The need for speed Featured

9:49am EDT October 31, 2002
If you surf the Web with a modem, you're probably familiar with the bursts, pauses, long access time and slow motion on the Internet during peak times. Some people call the World Wide Web the World Wide Wait, but new technology -- Asymmetric Digital Subscriber Line (ADSL) -- may bring you relief on the information highway.

The name doesn't really refer to a line but to the modems that convert a line into a high-speed digital pipe. The modem converts the copper twisted-pair telephone line into access paths for high-speed communication.

ADSL downstream speed ranges from 1.5 Mbps to 8 Mbps. These downstream speeds transform the copper twisted-pair into a super-fast transmission method. Downstream data rates depend on several factors, including the length of the copper line and modem capabilities.

Among the technologies attempting to break the Internet gridlock, ADSL seems to succeed because it takes advantage of the fact that most of its target applications (video on demand, home shopping, Internet access, remote LAN access and multimedia) function perfectly well with a relatively low upstream data rate. ADSL also has the following benefits.

* You can have it on 24 hours, seven days a week, without any time-based charges.

* There's no need to dial up, and there are no drop-out hassles.

* It's fast, 20 to 50 times faster than a conventional 56 kbs modem.

* You can make and receive telephone calls while online.

* It's a cost-effective solution for residential customers, telecommuters and medium to small businesses.

There is a difference between the speed at which you connect to the Internet and the speed at which Web pages and files are transferred to your computer. No matter how fast your connection, speed on the Internet itself can affect download performance.

The amount of traffic on the Internet is a major factor. Generally, download speeds slow during times of peak demand, such as lunchtime and in the evening.

If you're looking for more speed out of the Internet, ADSL is the solution. You can download a 25 MB file (Netscape 4.0 or Internet Explorer 4.0) in less than three minutes and browse through 25 Web pages with text and graphics in about 13 seconds.

ADSL was born of the need for speed, coupled with the desire for low cost. There is no doubt ADSL will revolutionize the way we see the Web. If we are to realize the potential of cyberspace, we will need to access it with as much convenience as turning on the television.
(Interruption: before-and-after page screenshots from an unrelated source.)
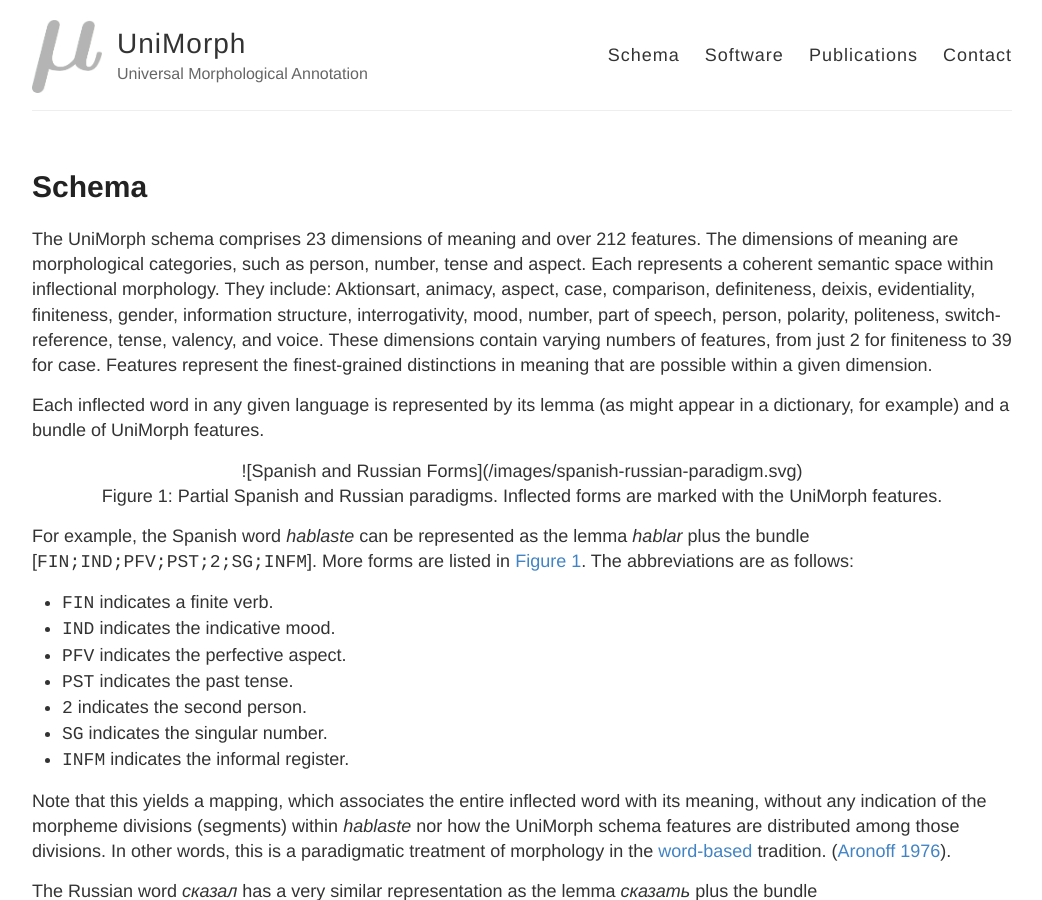
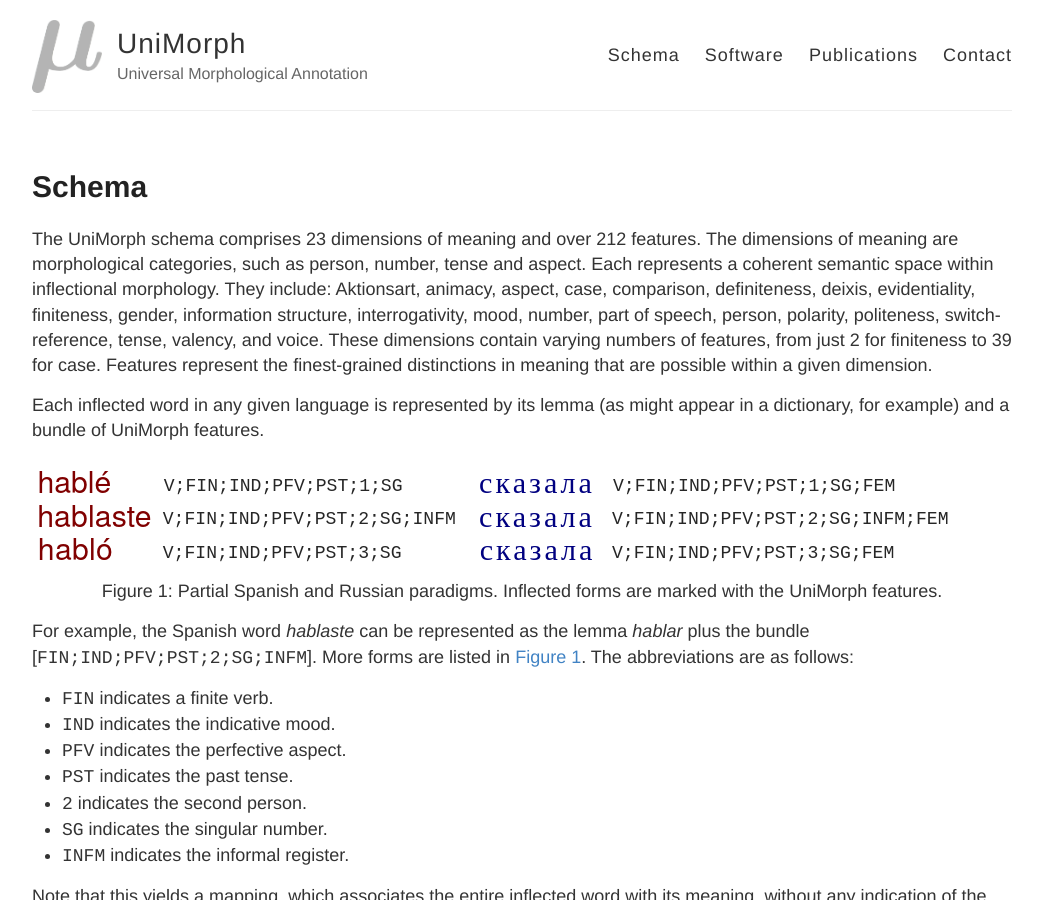
Before and after one commit to unimorph/unimorph.github.io, a Jekyll site: the page built from schema.md, in a window 1280 px wide and 900 px high. Shown: the whole window, without its empty margins (118-1160 px from the left). Built offline with Jekyll 4.4.1, drawn with Linux system fonts in a browser that asks for light colours.

Commit message:
Fix image on schema page

```diff
--- a/schema.md
+++ b/schema.md
@@ -1,6 +1,6 @@
 ---
 layout: page
-permalink: /Schema/
+permalink: /schema/
 title: Schema
 ---
 
@@ -39,7 +39,8 @@ bundle of UniMorph features.
 
 <figure id="spanish-russian">
     <center>
-        ![Spanish and Russian Forms]({{ site.basename }}/images/spanish-russian-paradigm.svg)
+        <img src="{{ site.baseurl }}/images/spanish-russian-paradigm.svg"
+        alt="Spanish and Russian Forms" />
     </center>
     <center>
         <figcaption>
```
With the Internet influencing our lives more and more each day, it will be high-speed ADSL connections that power the revolution, as people begin to view ADSL like they view cable TV. Mark J. Pyle ( is vice president of US Network, an authorized five-star distributor for SBC Ameritech. Reach US Network at (216) 696-7575.